The small coastal town continued to expand as the years rolled by, with the textile industry playing a essential part in the towns economics too. Trade and transportation to and from Newfoundland also aided the town’s success…
However, at the beginning of the 1800’s, Looe’s prosperity started to decline. The war against Napoleon and the blockade of 1808 took its toll on the country, and this prevented Looe’s fishing fleet from reaching their pilchard-fishing ground, which was the main income for the village at the time, ultimately damaging their trade.
Nonetheless, nearly three decades on in 1828, the building of Liskeard, Looe and the Union Canal linking them, along with the development of booming copper mines in the Caradon area from 1837, meant that Looe’s fortunes began to quickly pick up again. The canal was first used to transport lime from Wales for use in Cornish farming, and later to carry copper and granite between the railhead at Liskeard and Looe’s port. In 1860, the canal couldn’t keep up with demand, and it’s main reason for being built was to handle the demands of the shipping trade. Therefore, a railway linking Looe to Moorswater near Liskeard was then built along the towpath of the canal, which was used less and less, until 1910 when the traffic ceased. As the mining boom came to an end in 1879. the railway began to carry passengers, which began bringing tourism into the town.
In 1866, a lifeboat station was established on East Looe beach and in 1878 a new Town Hall was built, now known as the present-day ‘Guildhall’. At this time recommendations were made that the two towns would be merged under the governing body and despite much protest, the Looe Urban District Council was then formed in 1898, to govern the whole of Looe.
In 1411, a wooden bridge was built over Looe river to connect East and West. A fire destroyed the bridge and was replaced by the first stone bridge in 1436, this bridge featured a chapel dedicated to St. Anne in the middle. Whereas the seven-arched bridge which remains today, was built in 1853 to cope with the increasing traffic through Looe.
Sometime before 1144, a monastic order began using Looe Island and built a chapel there. The monks provided a rudimentary lighthouse service using beacons to guide the ships safely into the harbour. Another chapel was then built on the opposite side on a hill, just outside West Looe, however, both are now just ruins. Today, Looe Island is part of Cornwall Wildlife Trust and a marine nature reserve, as the waters around it are teaming with life. The island provides a quiet haven for wildlife, with a variety of habitats, and you can book a boat trip to take you over to the island, where you can enjoy a walking tour as well as the beautiful views across the bay!
With seaside holidays becoming more and more popular in the Victorian age, Looe, with it’s beautiful surroundings and ideal location for both the coast and countryside, started to become recognised as a tourist town. This trend continued throughout the 20th century, with hotels and tourist attractions springing up here there and everywhere! With peaks in fishing and boat building during the First and Second World Wars too, Looe grew and prospered, turning into the pretty, quintessential Cornish town we see today.
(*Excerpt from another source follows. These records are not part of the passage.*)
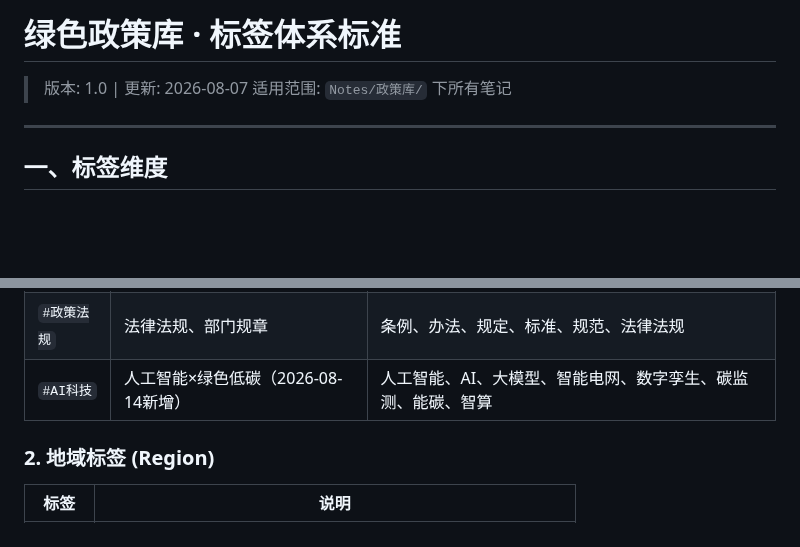
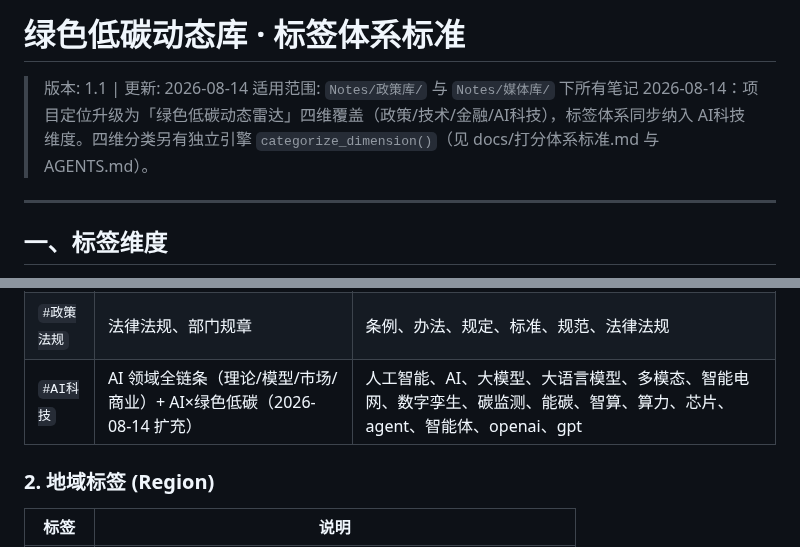
Before and after one commit to captainold/green-hot-news, a Markdown page: docs/标签体系标准.md, 2 parts joined by grey strips. Drawn GitHub-style; blank space fills up the shorter version.

```diff
--- a/docs/标签体系标准.md
+++ b/docs/标签体系标准.md
@@ -1,7 +1,8 @@
-# 绿色政策库 · 标签体系标准
+# 绿色低碳动态库 · 标签体系标准
 
-> 版本: 1.0 | 更新: 2026-08-07
-> 适用范围: `Notes/政策库/` 下所有笔记
+> 版本: 1.1 | 更新: 2026-08-14
+> 适用范围: `Notes/政策库/` 与 `Notes/媒体库/` 下所有笔记
+> 2026-08-14：项目定位升级为「绿色低碳动态雷达」四维覆盖（政策/技术/金融/AI科技），标签体系同步纳入 AI科技 维度。四维分类另有独立引擎 `categorize_dimension()`（见 docs/打分体系标准.md 与 AGENTS.md）。
 
 ---
 
@@ -27,7 +28,7 @@
 | `#循环经济` | 资源循环、废弃物利用          | 循环经济、资源循环、废弃物                     |
 | `#电动车`  | 电动汽车、充电桩            | 电动车、电动汽车、EV、充电桩                   |
 | `#政策法规` | 法律法规、部门规章           | 条例、办法、规定、标准、规范、法律法规               |
-| `#AI科技` | 人工智能×绿色低碳（2026-08-14新增） | 人工智能、AI、大模型、智能电网、数字孪生、碳监测、能碳、智算 |
+| `#AI科技` | AI 领域全链条（理论/模型/市场/商业）+ AI×绿色低碳（2026-08-14 扩充） | 人工智能、AI、大模型、大语言模型、多模态、智能电网、数字孪生、碳监测、能碳、智算、算力、芯片、agent、智能体、openai、gpt |
 
 ### 2. 地域标签 (Region)
 
```
Also changed, not shown: README.md (+17 -9 lines), docs/todo.md (+3 -3 lines).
Nowadays, Looe is still known as a successful fishing port and tourism destination. Unlike the built up, modernised and jam packed towns such as Plymouth and Newquay, Looe & Polperro with their whitewashed original buildings and houses offering quaint B&B’s, cafes, shops and eateries, add to it’s wonderful charm, making it a glorious place to spend your holidays!